Related to the commitment of agencies to the pilot, agencies varied in the extent to which they either understood or promoted the underlying vision of SC2, that of a bottom-up approach driven by the priorities of cities, with the federal role being one of flexible assistance to accomplish city priorities. Many agencies appear to have enthusiastically adapted to this new approach to assisting cities, regarding it as consistent with their mission, a way to improve their understanding of conditions in localities where they increasingly intend to work, or a learning opportunity for individual team members and the agency as a whole. This appears to have led team members from those agencies to go above and beyond their traditional approach to assisting cities, which allowed for new, locally tailored solutions to long-standing problems to be found.

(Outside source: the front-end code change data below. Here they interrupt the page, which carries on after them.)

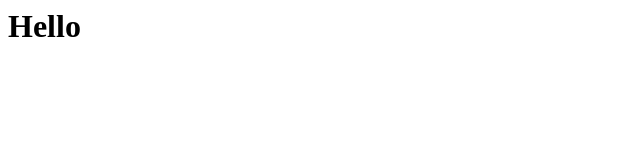
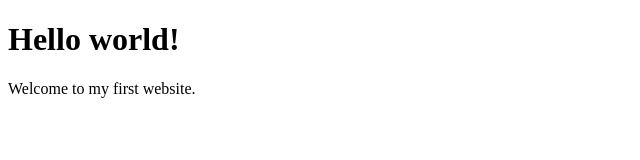
Before and after one commit to Noroff-FEU-Assignments/cross-course-project-sabaFitwi, a plain HTML site: page index.html in a window 1280 px wide. Shown: the whole page, without its empty margins (0-640 px from the left). Drawn offline with Linux system fonts and the light colour scheme.

Commit message:
commit html

```diff
--- a/index.html
+++ b/index.html
@@ -1,11 +1,10 @@
-<html lang="en">
-<head>
-    <meta charset="UTF-8">
-    <meta http-equiv="X-UA-Compatible" content="IE=edge">
-    <meta name="viewport" content="width=, initial-scale=1.0">
-    <title>Document</title>
-</head>
-<body>
-    <h1>Hello</h1>
-</body>
+<!DOCTYPE html>
+<html>
+  <head>
+    <title>My first website</title>
+  </head>
+  <body>
+    <h1>Hello world!</h1>
+    <p>Welcome to my first website.</p>
+  </body>
 </html>
```
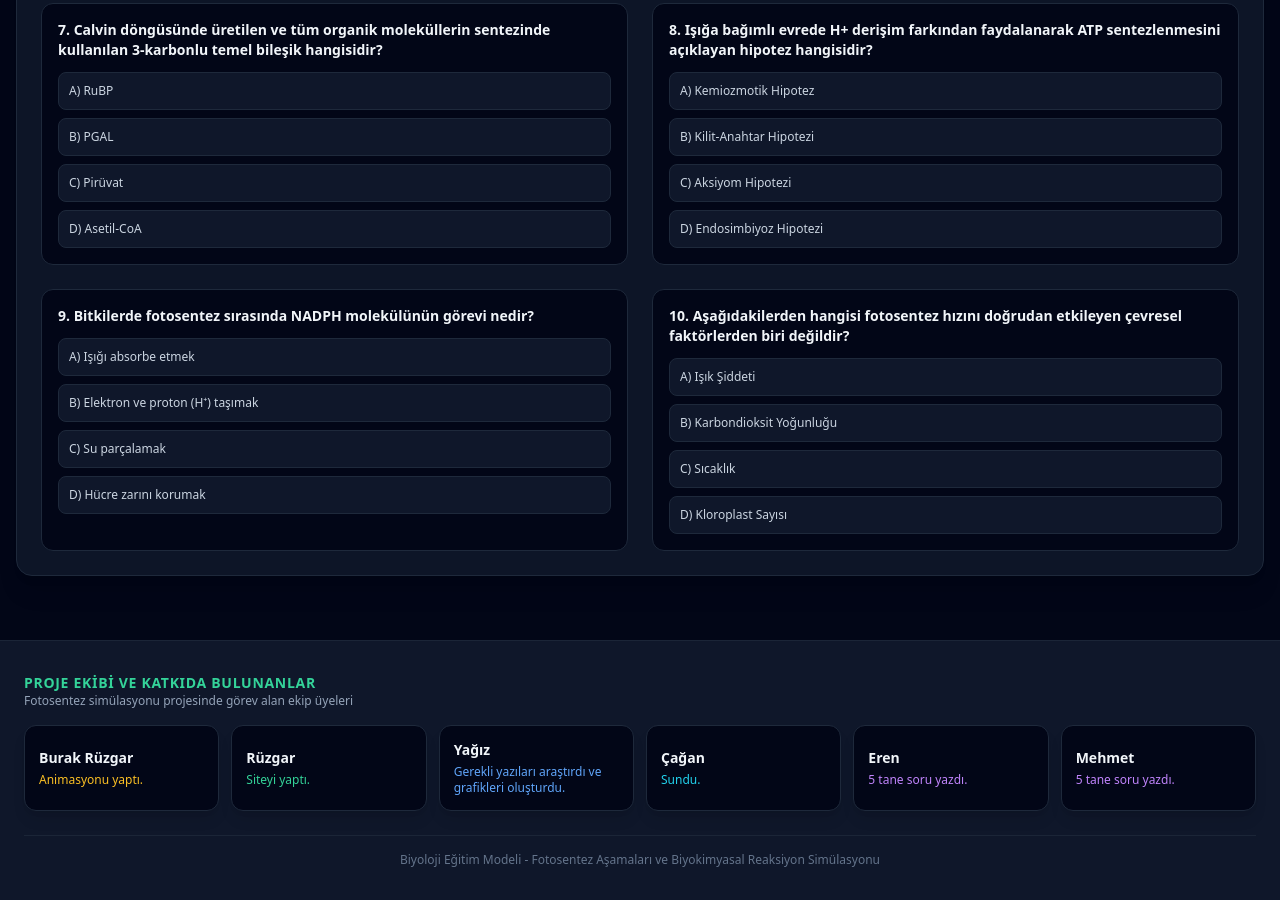
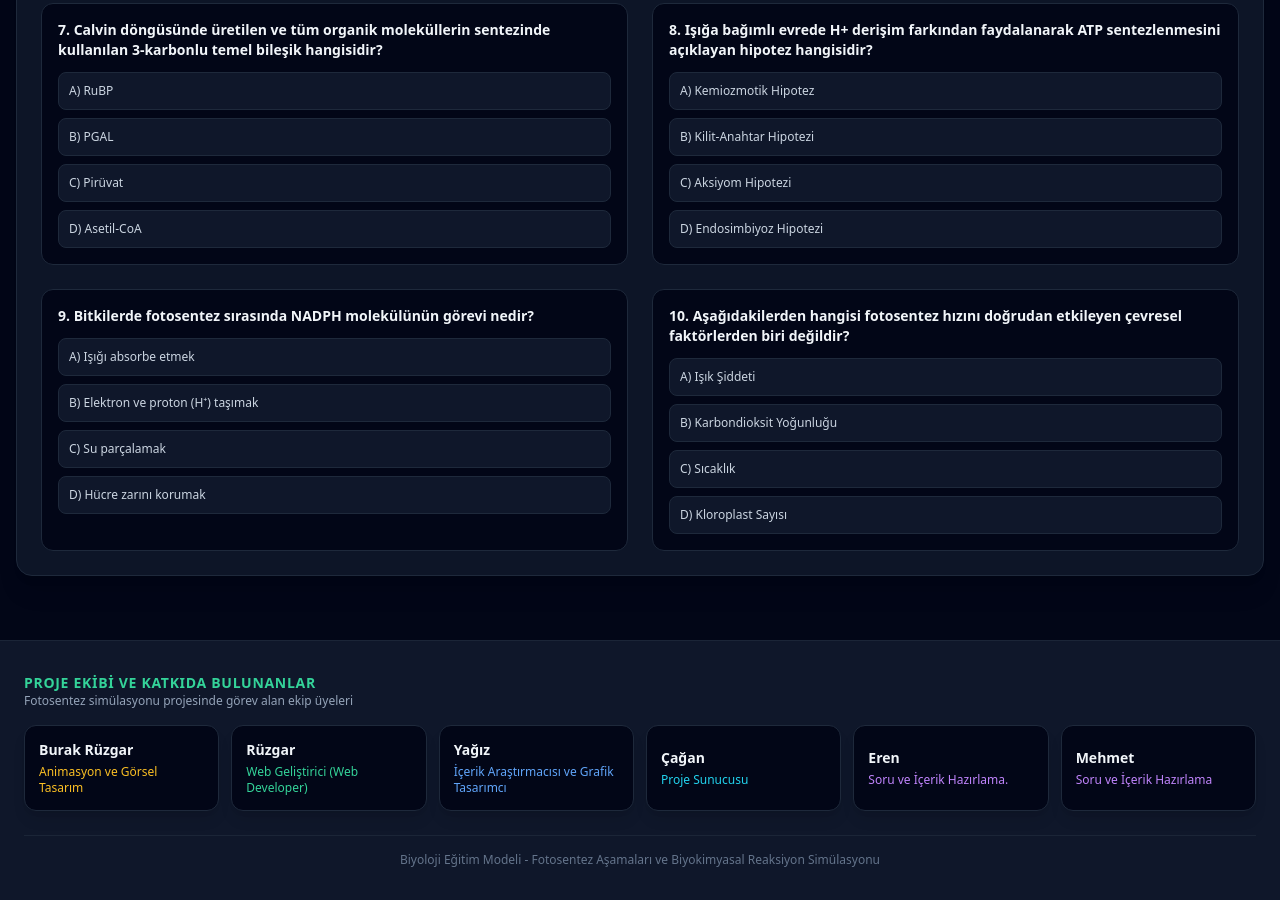
Before and after one commit to ruzgarcorbaci/Biyoloji-dev, a plain HTML site: page index.html in a window 1280 px wide. Shown: the part 1888-2788 px from the top of the page. Drawn offline with nearby package versions, Linux system fonts and the light colour scheme.

Commit message:
index.html

```diff
--- a/index.html
+++ b/index.html
@@ -361,27 +361,27 @@
             <div class="grid grid-cols-1 sm:grid-cols-2 md:grid-cols-3 lg:grid-cols-6 gap-3">
                 <div class="bg-slate-950 p-3.5 rounded-xl border border-slate-800 shadow-lg flex flex-col justify-center">
                     <span class="text-sm font-bold text-slate-100">Burak Rüzgar</span>
-                    <span class="text-xs text-amber-400 mt-1">Animasyonu yaptı.</span>
+                    <span class="text-xs text-amber-400 mt-1">Animasyon ve Görsel Tasarım</span>
                 </div>
                 <div class="bg-slate-950 p-3.5 rounded-xl border border-slate-800 shadow-lg flex flex-col justify-center">
                     <span class="text-sm font-bold text-slate-100">Rüzgar</span>
-                    <span class="text-xs text-emerald-400 mt-1">Siteyi yaptı.</span>
+                    <span class="text-xs text-emerald-400 mt-1">Web Geliştirici (Web Developer)</span>
                 </div>
                 <div class="bg-slate-950 p-3.5 rounded-xl border border-slate-800 shadow-lg flex flex-col justify-center">
                     <span class="text-sm font-bold text-slate-100">Yağız</span>
-                    <span class="text-xs text-blue-400 mt-1">Gerekli yazıları araştırdı ve grafikleri oluşturdu.</span>
+                    <span class="text-xs text-blue-400 mt-1">İçerik Araştırmacısı ve Grafik Tasarımcı</span>
                 </div>
                 <div class="bg-slate-950 p-3.5 rounded-xl border border-slate-800 shadow-lg flex flex-col justify-center">
                     <span class="text-sm font-bold text-slate-100">Çağan</span>
-                    <span class="text-xs text-cyan-400 mt-1">Sundu.</span>
+                    <span class="text-xs text-cyan-400 mt-1">Proje Sunucusu</span>
                 </div>
                 <div class="bg-slate-950 p-3.5 rounded-xl border border-slate-800 shadow-lg flex flex-col justify-center">
                     <span class="text-sm font-bold text-slate-100">Eren</span>
-                    <span class="text-xs text-purple-400 mt-1">5 tane soru yazdı.</span>
+                    <span class="text-xs text-purple-400 mt-1">Soru ve İçerik Hazırlama.</span>
                 </div>
                 <div class="bg-slate-950 p-3.5 rounded-xl border border-slate-800 shadow-lg flex flex-col justify-center">
                     <span class="text-sm font-bold text-slate-100">Mehmet</span>
-                    <span class="text-xs text-purple-400 mt-1">5 tane soru yazdı.</span>
+                    <span class="text-xs text-purple-400 mt-1">Soru ve İçerik Hazırlama</span>
                 </div>
             </div>
 
```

A small number of team members from certain agencies, though, did not appear to embrace the SC2 approach and struggled to assist the cities or to be effective teammates to other members. This seemed especially problematic for members based in regional offices, due to two factors. First, those team members tended to have a background in compliance and monitoring of federal grants and programs; as such, their work history was one of finding problems, not of proposing creative solutions as SC2 encouraged. Second, due to working in regional offices, these members had personal knowledge of and relationships with their pilot cities that appeared to make it difficult for them to trust the city’s intentions regarding reforming their relationship with the federal government. These members were noted by others as having difficulty moving beyond a monitoring stance with the cities and contributing only the bare minimum to the engagement. In one city, the SC2 team lead directly tied the lack of progress on a significant SC2 team project, which was ultimately abandoned, to the unwillingness of a team member from an unsupportive agency to assist.